Masterfully directed by Park Chan-Wook, Stoker is the kind of suspense movie where you hang on every word, gesture, montage, and hint with your breath stuck in your throat. Nicholas de Toth’s editing and Wentworth Miller’s script transform this story from a run-of-the-mill drama to one of the best modern thrillers in recent memory. Overlaying arthouse sensibilities with Hitchcockian suspense, Park makes us squirm for 99 minutes as he makes us nervously watch India as she grows from introverted teenager to the character she evolves into by story’s end. Wasikowska plays India with an almost autistic bent, climbing into her own world for sanctuary, but eventually reaching out to the world at large. But everything she touches in the real world goes horribly wrong due to her social awkwardness… or is it her Uncle Charlie’s influence slowly gaining a firm grip on her?
The three leads – Kidman, Goode, and Wasikowska – make this emotionally and morally compromised family come to life so compellingly that it’s hard not to get totally engrossed in their lives. Goode wonderfully mixes sharp-eyed crazy with an odd sort of childlike detachment, almost as if everyone else is in another dimension, not seeing what he sees. He’s not really a part of this world; he can move about in it, but no one has an effect on him, even as his movements toward his endgame grow more erratic. As the wounded animal in his gunsights, Kidman throws herself into Evelyn, alternating between being the vulnerable grieving widow and being the purring cat that’s finally getting the attention she wants from her sudden houseguest. You never know quite what’s going on in any of their heads, but by film’s end, it all gets made clear and frighteningly obvious; when the film’s final sequence starts up, you’ll gasp in horror, especially as you recollect everything that has transpired to bring India to this point.
Alfred Hitchcock once defined suspense as having a bomb under a table with the audience’s full knowledge; they know when it’s going to go off, but the people in the film continue to go about their lives. That is exactly what Goode’s Charlie is to Stoker: he’s the bomb that the audience sees, awaiting his eventual explosion. However, Evelyn and India don’t see it until it’s way too late; by the time the bomb goes off, lives are irrevocably changed, with none surviving the unavoidable blast.

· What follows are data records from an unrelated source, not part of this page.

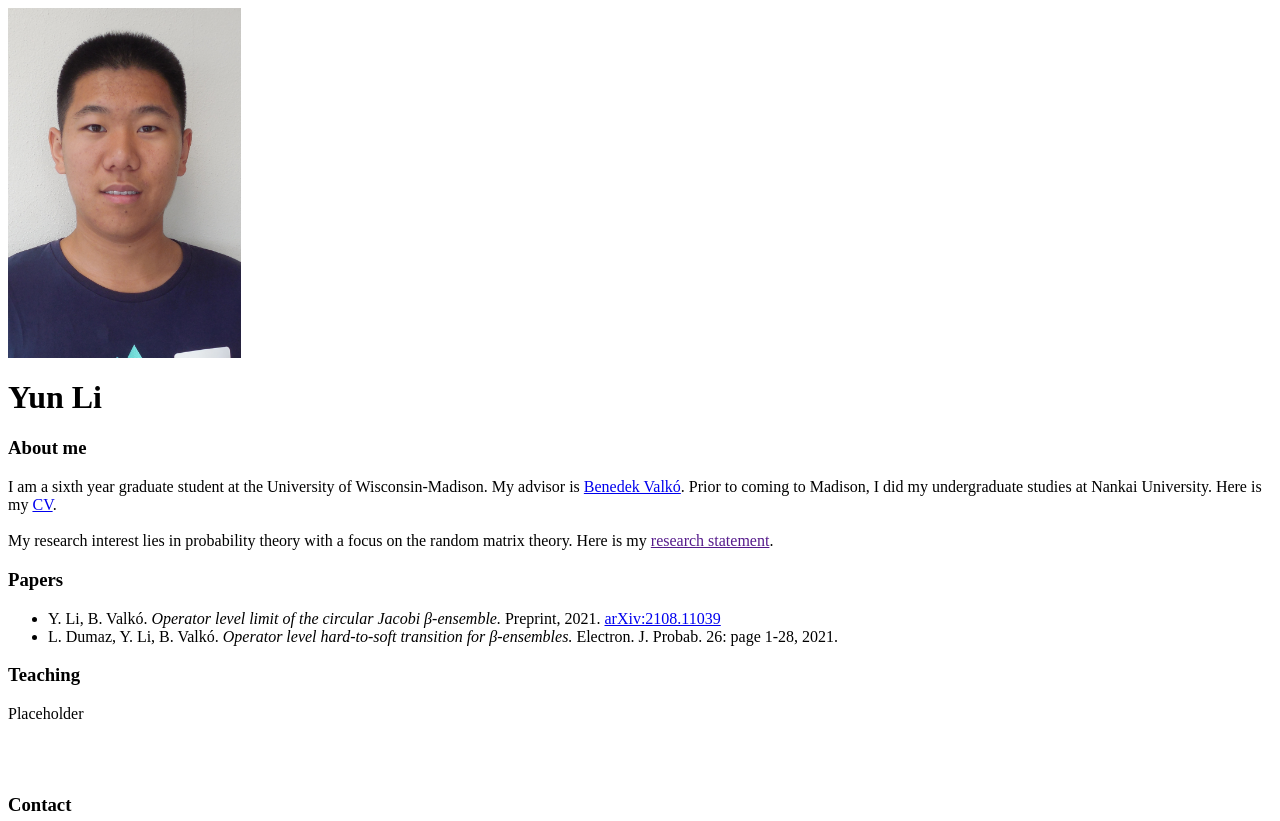
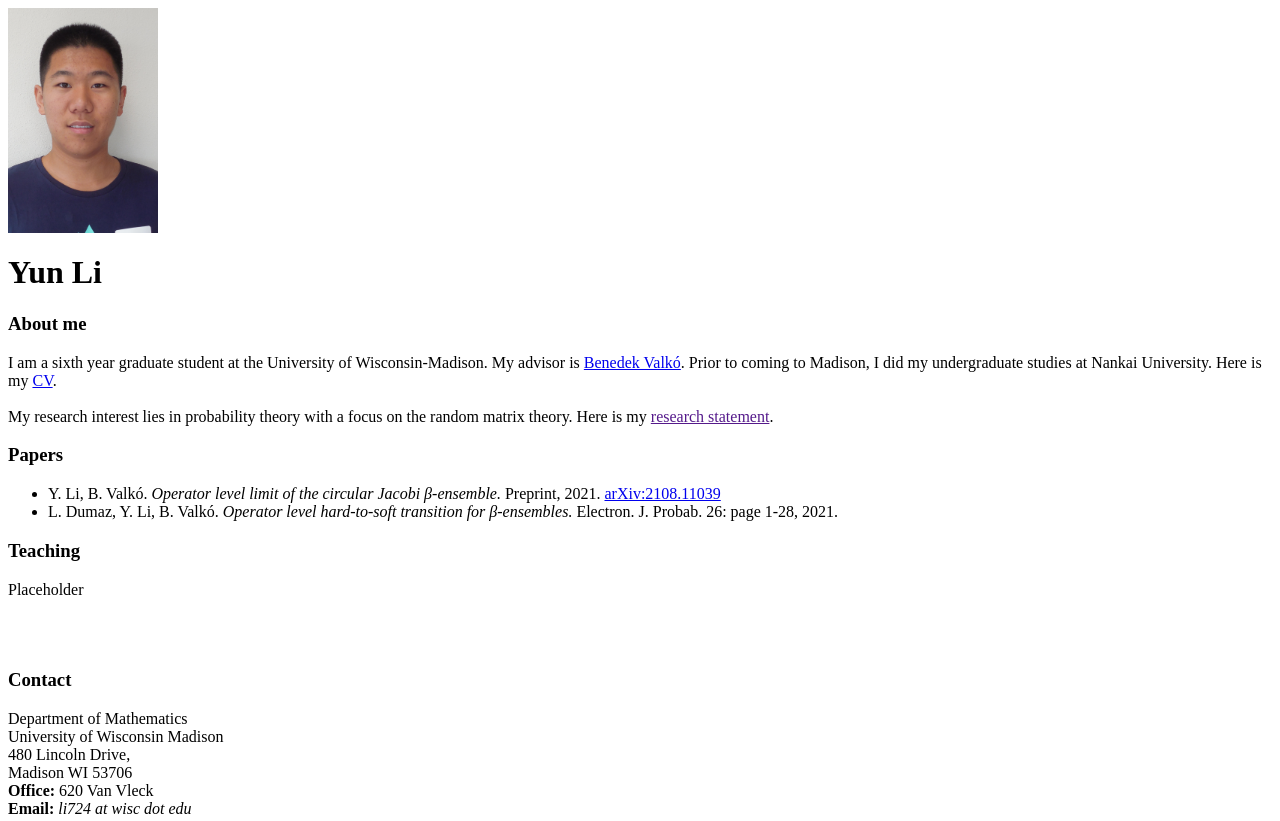
Before and after one commit to liyun-math/liyun-math.github.io, a plain HTML site: page index.html in a window 1280 px wide. Shown: the top 821 px of the page. Drawn offline with Linux system fonts and the light colour scheme.

Commit message:
Update index.html

```diff
--- a/index.html
+++ b/index.html
@@ -4,7 +4,7 @@
         <title>Yun Li</title>
     </head>
     <body>
-        <img src = "li724.jpeg" WIDTH="233" BORDER="0">
+        <img src = "li724.jpeg" WIDTH="150" BORDER="0">
         <h1>Yun Li</h1>
 
         <h3>About me</h3>
```
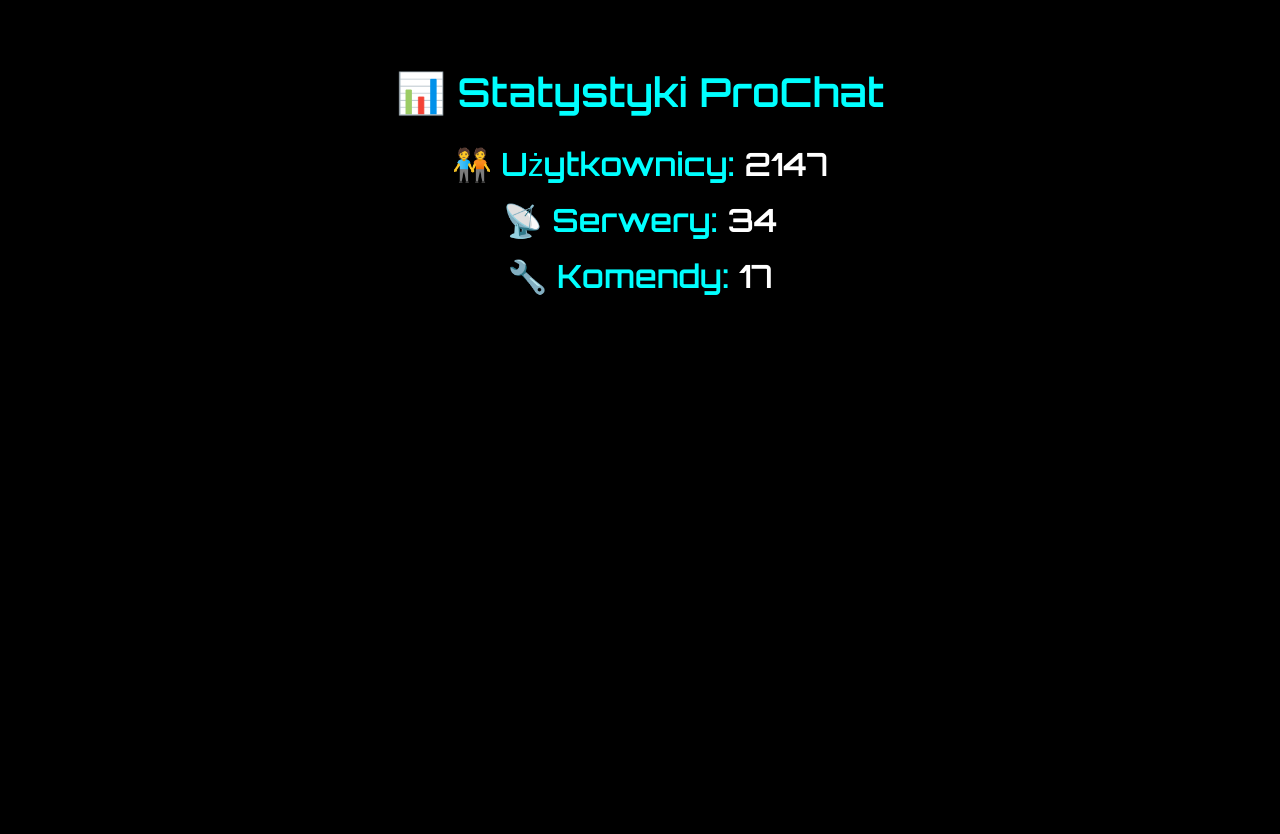
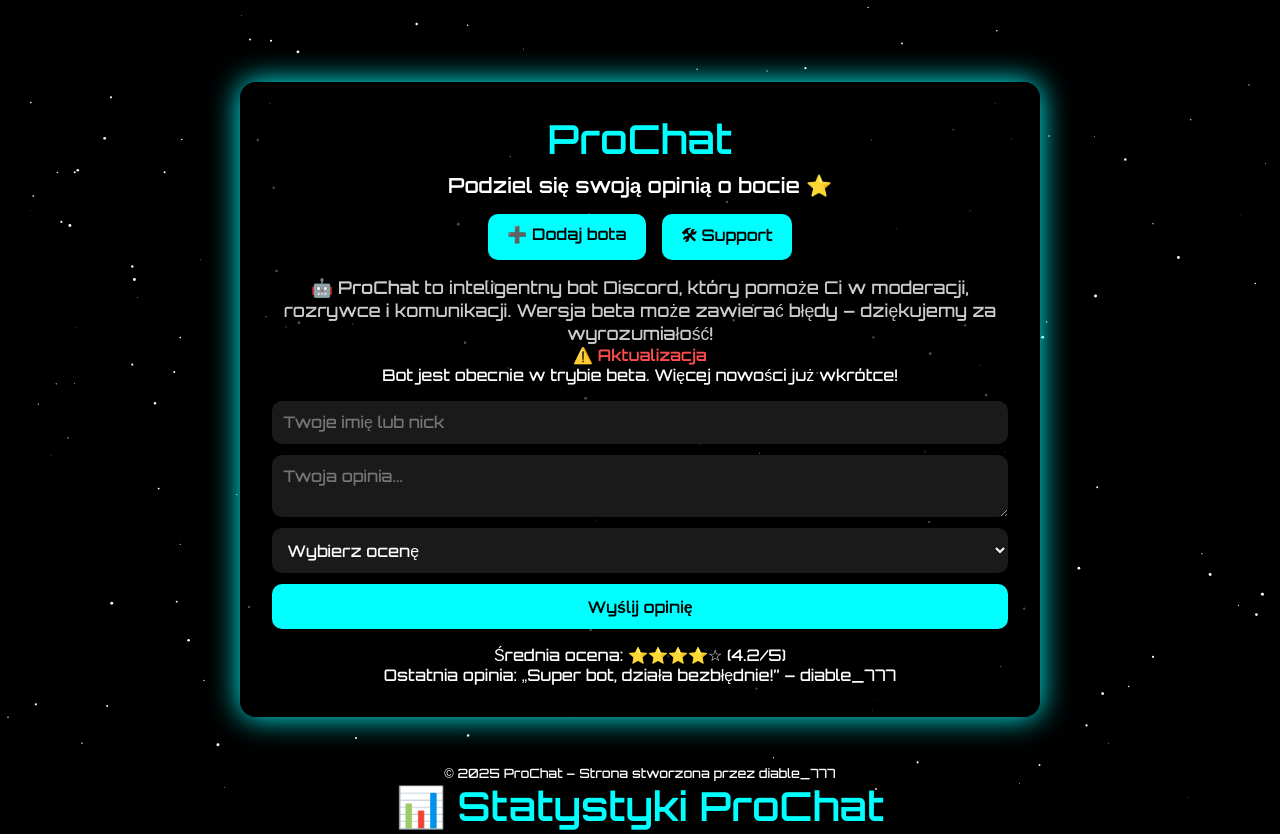
Before and after one commit to diabel777/prochat-site, a plain HTML site: page index.html in a window 1280 px wide. Shown: the top 834 px of the page. Before the commit the page ends 800 px from the top, so only its background shows below. Drawn offline with Linux system fonts and the light colour scheme.

Commit message:
Update index.html

```diff
--- a/index.html
+++ b/index.html
@@ -1,3 +1,204 @@
+<!DOCTYPE html>
+<html lang="pl">
+
+<head>
+  <meta charset="UTF-8">
+  <meta name="viewport" content="width=device-width, initial-scale=1.0">
+  <title>ProChat – Twoja opinia</title>
+  <link href="https://fonts.googleapis.com/css2?family=Orbitron:wght@500&display=swap" rel="stylesheet">
+  <style>
+    * {
+      margin: 0;
+      padding: 0;
+      box-sizing: border-box;
+      font-family: 'Orbitron', sans-serif;
+    }
+
+    body {
+      background: black;
+      color: white;
+      overflow-x: hidden;
+    }
+
+    canvas#stars {
+      position: fixed;
+      top: 0;
+      left: 0;
+      width: 100%;
+      height: 100%;
+      z-index: -1;
+    }
+
+    .container {
+      max-width: 800px;
+      margin: 0 auto;
+      padding: 2rem;
+      background-color: rgba(0, 0, 0, 0.7);
+      border-radius: 16px;
+      box-shadow: 0 0 30px cyan;
+      text-align: center;
+      margin-top: 50px;
+    }
+
+    h1 {
+      font-size: 3rem;
+      color: cyan;
+      margin-bottom: 0.5rem;
+    }
+
+    h2 {
+      font-size: 1.3rem;
+      color: white;
+      margin-bottom: 1rem;
+    }
+
+    .btns {
+      display: flex;
+      justify-content: center;
+      gap: 1rem;
+      margin-bottom: 1rem;
+    }
+
+    .btns a {
+      background: #00ffff;
+      color: black;
+      padding: 0.6rem 1.2rem;
+      border-radius: 10px;
+      text-decoration: none;
+      font-weight: bold;
+      transition: background 0.3s;
+    }
+
+    .btns a:hover {
+      background: #00dddd;
+    }
+
+    .status {
+      color: red;
+      margin-bottom: 1rem;
+      font-weight: bold;
+    }
+
+    form {
+      display: flex;
+      flex-direction: column;
+      gap: 0.7rem;
+    }
+
+    input, textarea, select {
+      padding: 0.7rem;
+      border-radius: 10px;
+      border: none;
+      font-size: 1rem;
+      background: #1a1a1a;
+      color: white;
+    }
+
+    button {
+      background: cyan;
+      color: black;
+      padding: 0.8rem;
+      border: none;
+      border-radius: 10px;
+      font-size: 1rem;
+      font-weight: bold;
+      cursor: pointer;
+    }
+
+    button:hover {
+      background: #00dddd;
+    }
+
+    .summary {
+      margin-top: 1rem;
+      color: white;
+    }
+
+    footer {
+      text-align: center;
+      margin-top: 3rem;
+      color: white;
+      font-size: 0.8rem;
+    }
+  </style>
+</head>
+
+<body>
+  <canvas id="stars"></canvas>
+  <div class="container">
+    <h1>ProChat</h1>
+    <h2>Podziel się swoją opinią o bocie ⭐</h2>
+    <div class="btns">
+      <a href="#">➕ Dodaj bota</a>
+      <a href="#">🛠 Support</a>
+    </div>
+    <p style="margin-top: 1rem; font-size: 1.1rem; color: #ccc;">
+  🤖 <strong>ProChat</strong> to inteligentny bot Discord, który pomoże Ci w moderacji, rozrywce i komunikacji. Wersja beta może zawierać błędy – dziękujemy za wyrozumiałość!
+</p>
+
+<div class="status"><strong style="color: #ff4d4d;">⚠️ Aktualizacja</strong><br><span style="color: white; font-weight: normal;">Bot jest obecnie w trybie beta. Więcej nowości już wkrótce!</span></div>
+    <form>
+      <input type="text" placeholder="Twoje imię lub nick">
+      <textarea placeholder="Twoja opinia..."></textarea>
+      <select>
+        <option>Wybierz ocenę</option>
+        <option>⭐</option>
+        <option>⭐⭐</option>
+        <option>⭐⭐⭐</option>
+        <option>⭐⭐⭐⭐</option>
+        <option>⭐⭐⭐⭐⭐</option>
+      </select>
+      <button type="submit">Wyślij opinię</button>
+    </form>
+    <div class="summary">
+      Średnia ocena: ⭐⭐⭐⭐☆ (4.2/5)<br>
+      Ostatnia opinia: „Super bot, działa bezbłędnie!” – diable_777
+    </div>
+  </div>
+
+  <footer>
+    © 2025 ProChat – Strona stworzona przez diable_777
+  </footer>
+
+  <script>
+    const canvas = document.getElementById("stars");
+    const ctx = canvas.getContext("2d");
+    let stars = [];
+
+    canvas.width = window.innerWidth;
+    canvas.height = window.innerHeight;
+
+    for (let i = 0; i < 200; i++) {
+      stars.push({
+        x: Math.random() * canvas.width,
+        y: Math.random() * canvas.height,
+        radius: Math.random() * 1.5,
+        vx: (Math.random() - 0.5) * 0.5,
+        vy: (Math.random() - 0.5) * 0.5
+      });
+    }
+
+    function drawStars() {
+      ctx.clearRect(0, 0, canvas.width, canvas.height);
+      ctx.fillStyle = "white";
+      for (let i = 0; i < stars.length; i++) {
+        let s = stars[i];
+        ctx.beginPath();
+        ctx.arc(s.x, s.y, s.radius, 0, Math.PI * 2);
+        ctx.fill();
+        s.x += s.vx;
+        s.y += s.vy;
+        if (s.x < 0 || s.x > canvas.width) s.vx *= -1;
+        if (s.y < 0 || s.y > canvas.height) s.vy *= -1;
+      }
+      requestAnimationFrame(drawStars);
+    }
+
+    drawStars();
+  </script>
+</body>
+
+</html>
 
 <!DOCTYPE html>
 <html lang="pl">
```
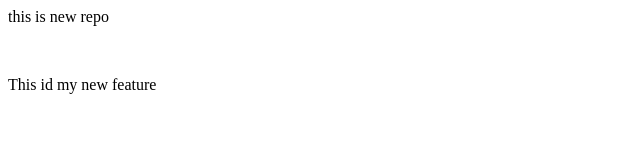
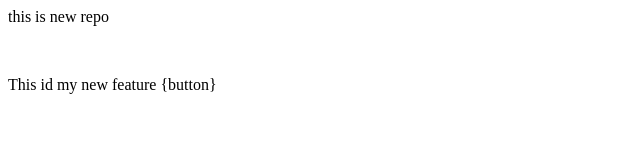
Before and after one commit to expertcoder06/local-repo, a plain HTML site: page index.html in a window 1280 px wide. Shown: the full height of the page, 0-640 px from the left. Drawn offline with Linux system fonts and the light colour scheme.

```diff
--- a/index.html
+++ b/index.html
@@ -1,3 +1,3 @@
 <p>this is new repo</p>
 <br>
-<p>This id my new feature</p>
+<p>This id my new feature {button}</p>
```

Stoker – so aptly named for one who stokes – is a doozy of a thriller with a sense of dread that you won’t be able to shake for days. Even though it’s early in the year, this is definitely on my list of my favorites of 2013.